▶ [Exercise brief]: Go through the data below and copy each line where the word "AppColors" occurs.

-=-=-

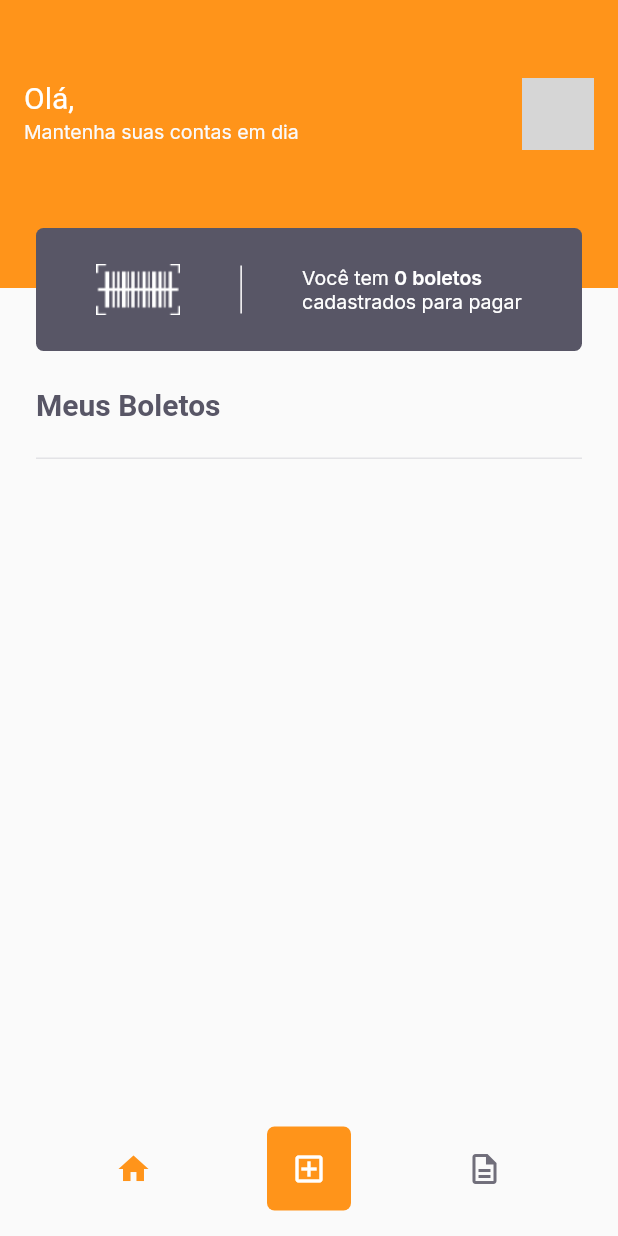
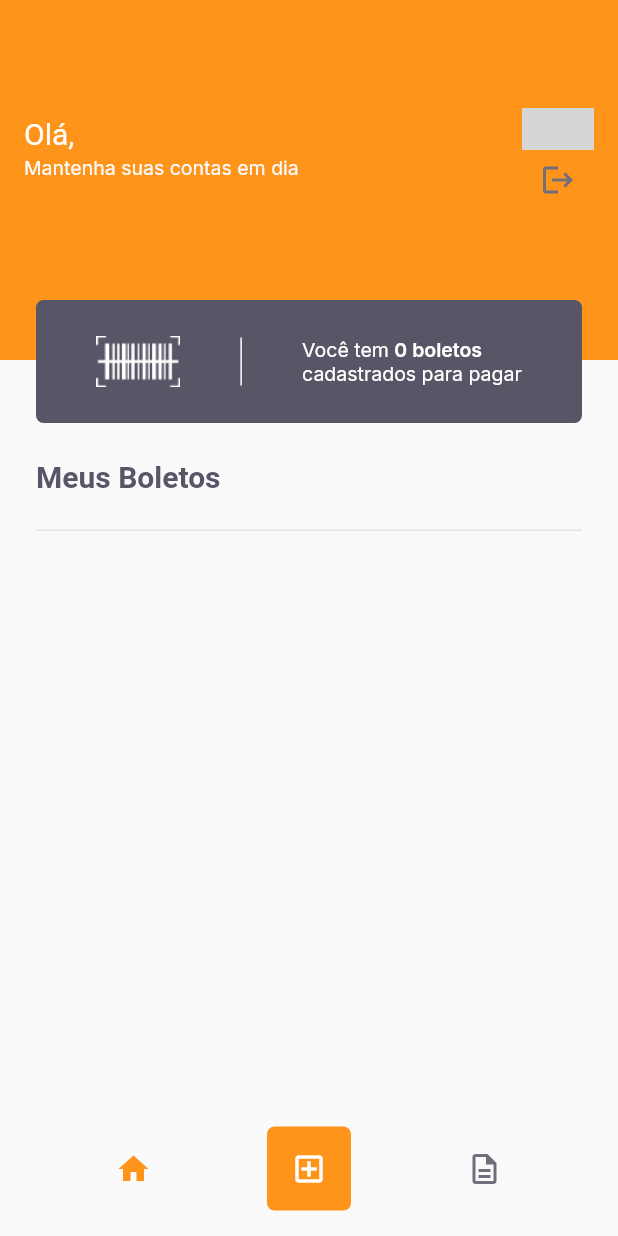
Before and after one commit to rubensguilardijr/payflow, a Flutter app: the HomePage screen opened directly with empty values, on a phone screen of 412 x 824 dp. Run offline on Flutter 3.47's test engine with Material 2 defaults, Android fonts, the phone set to English and light mode, and no system bars; our stand-ins replace camera, firebase_core, flutter_masked_text2, font_awesome_flutter, google_fonts, google_sign_in and 2 more; missing offline and left inert: animated_card, google_ml_kit; accounts and stored records are empty; network calls fail; grey boxes are pictures that could not be loaded.

Commit message:
Tests to make an logout

```diff
--- a/lib/modules/home/home_page.dart
+++ b/lib/modules/home/home_page.dart
@@ -3,6 +3,7 @@ import 'package:flutter/material.dart';
 import 'package:payflow/modules/extract/extract_page.dart';
 import 'package:payflow/modules/home/home_controller.dart';
 import 'package:payflow/modules/meus_boletos/meus_boletos_page.dart';
+import 'package:payflow/shared/auth/auth_controller.dart';
 import 'package:payflow/shared/models/user_model.dart';
 import 'package:payflow/shared/themes/app_colors.dart';
 import 'package:payflow/shared/themes/app_text_styles.dart';
@@ -20,14 +21,15 @@ class HomePage extends StatefulWidget {
 
 class _HomePageState extends State<HomePage> {
   final controller = HomeController();
+  final authController = AuthController();
 
   @override
   Widget build(BuildContext context) {
     return Scaffold(
       appBar: PreferredSize(
-        preferredSize: Size.fromHeight(152),
+        preferredSize: Size.fromHeight(200),
         child: Container(
-          height: 152,
+          height: 200,
           color: AppColors.primary,
           child: Center(
             child: ListTile(
@@ -38,14 +40,17 @@ class _HomePageState extends State<HomePage> {
                     children: [
                       TextSpan(
                           text: "${widget.user.name}",
-                          style: TextStyles.titleBoldBackground)
+                          style: TextStyles.titleBoldBackground),
                     ]),
               ),
               subtitle: Text(
                 "Mantenha suas contas em dia",
                 style: TextStyles.captionShape,
               ),
-              trailing: Container(
+              trailing: Column(
+                children: [
+                  Expanded(
+                    child: Container(
                         height: 48,
                         width: 48,
                         decoration: BoxDecoration(
@@ -53,6 +58,20 @@ class _HomePageState extends State<HomePage> {
                             borderRadius: BorderRadius.circular(5),
                             image: DecorationImage(
                                 image: NetworkImage(widget.user.photoURL!)))),
+                  ),
+                  Expanded(
+                    child: IconButton(
+                        onPressed: () {
+                          authController.logOutUser(context);
+                          setState(() {});
+                        },
+                        icon: Icon(Icons.logout,
+                            color: controller.currentPage == 1
+                                ? AppColors.primary
+                                : AppColors.body)),
+                  )
+                ],
+              ),
             ),
           ),
         ),
@@ -99,6 +118,7 @@ class _HomePageState extends State<HomePage> {
             IconButton(
                 onPressed: () {
                   controller.setPage(1);
+                  authController.logOutUser(context);
                   setState(() {});
                 },
                 icon: Icon(Icons.description_outlined,
--- a/lib/shared/auth/auth_controller.dart
+++ b/lib/shared/auth/auth_controller.dart
@@ -15,6 +15,12 @@ class AuthController {
     } else {
       Navigator.pushReplacementNamed(context, "/login");
     }
+  }
+
+  void logOutUser(BuildContext context) async {
+    SharedPreferences preferences = await SharedPreferences.getInstance();
+    await preferences.clear();
+    setUser(context, null);
   }
 
   Future<void> saveUser(UserModel user) async {
```
Lines whose indentation alone changed are shown as unchanged.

-=-=-

▶ [Response below]:
           color: AppColors.primary,
+                                ? AppColors.primary
+                                : AppColors.body)),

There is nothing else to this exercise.